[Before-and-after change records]
-- -- --
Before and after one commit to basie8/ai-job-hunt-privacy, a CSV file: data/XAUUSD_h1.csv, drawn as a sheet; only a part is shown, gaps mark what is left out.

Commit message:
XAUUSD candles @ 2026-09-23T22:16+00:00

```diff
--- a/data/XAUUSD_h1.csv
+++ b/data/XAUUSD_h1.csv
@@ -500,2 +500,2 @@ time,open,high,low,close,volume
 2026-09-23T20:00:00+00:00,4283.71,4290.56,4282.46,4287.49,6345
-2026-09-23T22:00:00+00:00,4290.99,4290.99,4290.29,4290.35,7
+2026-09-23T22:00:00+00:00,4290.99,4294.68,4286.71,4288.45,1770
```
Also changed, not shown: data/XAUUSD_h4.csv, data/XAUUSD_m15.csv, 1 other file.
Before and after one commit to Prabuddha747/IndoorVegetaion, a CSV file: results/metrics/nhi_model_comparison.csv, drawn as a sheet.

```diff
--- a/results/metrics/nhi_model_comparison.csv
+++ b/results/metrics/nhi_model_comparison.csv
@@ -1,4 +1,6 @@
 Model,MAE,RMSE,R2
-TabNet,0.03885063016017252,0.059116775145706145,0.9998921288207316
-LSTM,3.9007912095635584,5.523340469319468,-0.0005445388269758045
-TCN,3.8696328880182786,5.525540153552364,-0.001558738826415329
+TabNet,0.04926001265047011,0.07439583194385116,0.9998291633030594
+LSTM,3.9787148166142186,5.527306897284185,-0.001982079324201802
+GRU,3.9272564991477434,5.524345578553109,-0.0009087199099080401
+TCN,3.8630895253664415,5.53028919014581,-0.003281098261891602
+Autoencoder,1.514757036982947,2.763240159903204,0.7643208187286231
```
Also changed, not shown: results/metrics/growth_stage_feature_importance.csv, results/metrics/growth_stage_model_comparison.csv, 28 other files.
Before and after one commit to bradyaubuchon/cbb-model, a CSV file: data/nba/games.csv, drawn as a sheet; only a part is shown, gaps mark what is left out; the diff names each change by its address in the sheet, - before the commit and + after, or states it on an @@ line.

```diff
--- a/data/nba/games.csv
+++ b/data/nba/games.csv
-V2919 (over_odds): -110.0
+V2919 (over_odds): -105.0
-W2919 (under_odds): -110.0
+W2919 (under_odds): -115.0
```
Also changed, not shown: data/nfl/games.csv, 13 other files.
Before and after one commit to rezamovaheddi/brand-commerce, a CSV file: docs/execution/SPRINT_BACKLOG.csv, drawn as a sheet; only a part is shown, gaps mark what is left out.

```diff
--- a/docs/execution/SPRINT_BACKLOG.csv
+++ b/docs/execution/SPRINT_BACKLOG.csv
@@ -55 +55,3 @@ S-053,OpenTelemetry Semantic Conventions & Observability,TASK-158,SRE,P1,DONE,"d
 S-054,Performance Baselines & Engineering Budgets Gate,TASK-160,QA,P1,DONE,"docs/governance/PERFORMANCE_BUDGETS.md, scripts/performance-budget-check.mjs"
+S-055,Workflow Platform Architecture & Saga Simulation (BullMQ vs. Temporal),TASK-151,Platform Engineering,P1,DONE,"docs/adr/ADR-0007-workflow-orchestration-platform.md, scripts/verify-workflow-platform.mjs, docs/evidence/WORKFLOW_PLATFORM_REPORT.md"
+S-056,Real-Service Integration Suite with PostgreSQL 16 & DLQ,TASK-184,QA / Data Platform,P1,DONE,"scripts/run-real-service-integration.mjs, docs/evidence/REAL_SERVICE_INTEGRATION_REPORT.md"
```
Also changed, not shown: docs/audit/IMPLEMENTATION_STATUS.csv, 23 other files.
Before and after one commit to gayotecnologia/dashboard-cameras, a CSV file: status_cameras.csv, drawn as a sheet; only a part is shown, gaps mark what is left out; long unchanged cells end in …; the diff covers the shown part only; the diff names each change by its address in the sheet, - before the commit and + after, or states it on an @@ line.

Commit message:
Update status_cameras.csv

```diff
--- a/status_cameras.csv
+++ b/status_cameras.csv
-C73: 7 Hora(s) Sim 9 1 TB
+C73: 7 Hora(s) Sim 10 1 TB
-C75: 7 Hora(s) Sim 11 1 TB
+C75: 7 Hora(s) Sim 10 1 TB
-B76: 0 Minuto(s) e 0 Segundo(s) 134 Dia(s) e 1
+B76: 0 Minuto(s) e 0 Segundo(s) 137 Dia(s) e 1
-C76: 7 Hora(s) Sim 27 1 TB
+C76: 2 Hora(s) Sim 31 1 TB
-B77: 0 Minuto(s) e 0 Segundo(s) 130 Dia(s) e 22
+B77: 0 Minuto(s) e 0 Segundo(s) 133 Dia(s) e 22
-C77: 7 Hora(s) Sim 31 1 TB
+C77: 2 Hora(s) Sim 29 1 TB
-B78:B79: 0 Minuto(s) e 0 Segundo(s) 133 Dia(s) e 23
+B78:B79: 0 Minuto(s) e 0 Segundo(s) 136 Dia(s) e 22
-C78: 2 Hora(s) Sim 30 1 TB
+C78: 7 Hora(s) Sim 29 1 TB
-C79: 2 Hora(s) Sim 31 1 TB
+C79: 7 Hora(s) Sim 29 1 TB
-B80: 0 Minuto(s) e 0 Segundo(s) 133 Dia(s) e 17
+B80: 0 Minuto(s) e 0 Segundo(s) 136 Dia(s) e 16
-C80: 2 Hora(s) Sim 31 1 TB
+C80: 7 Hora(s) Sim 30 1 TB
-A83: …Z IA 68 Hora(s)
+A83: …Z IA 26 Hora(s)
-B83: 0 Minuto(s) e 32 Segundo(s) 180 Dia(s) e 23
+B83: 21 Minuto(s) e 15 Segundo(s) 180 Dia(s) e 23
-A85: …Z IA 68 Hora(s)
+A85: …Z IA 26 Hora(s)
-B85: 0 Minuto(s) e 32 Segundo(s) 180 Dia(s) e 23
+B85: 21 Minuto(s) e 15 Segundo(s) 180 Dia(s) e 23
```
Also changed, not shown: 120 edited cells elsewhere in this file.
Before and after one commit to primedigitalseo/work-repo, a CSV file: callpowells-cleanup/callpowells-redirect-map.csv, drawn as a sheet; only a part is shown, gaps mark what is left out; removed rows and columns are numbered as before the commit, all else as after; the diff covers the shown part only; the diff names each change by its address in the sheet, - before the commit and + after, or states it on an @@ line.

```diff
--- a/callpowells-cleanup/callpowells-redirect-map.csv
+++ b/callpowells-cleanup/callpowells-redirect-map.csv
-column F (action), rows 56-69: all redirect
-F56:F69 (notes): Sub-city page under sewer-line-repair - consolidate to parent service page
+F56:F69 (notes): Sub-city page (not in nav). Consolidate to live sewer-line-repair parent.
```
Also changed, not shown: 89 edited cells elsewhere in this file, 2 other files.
-- -- --
## WHAT IS NEEDED
What is needed is a single figure, the number of lines in the entries above that contain "execution".

## PROBLEM SOLUTION
3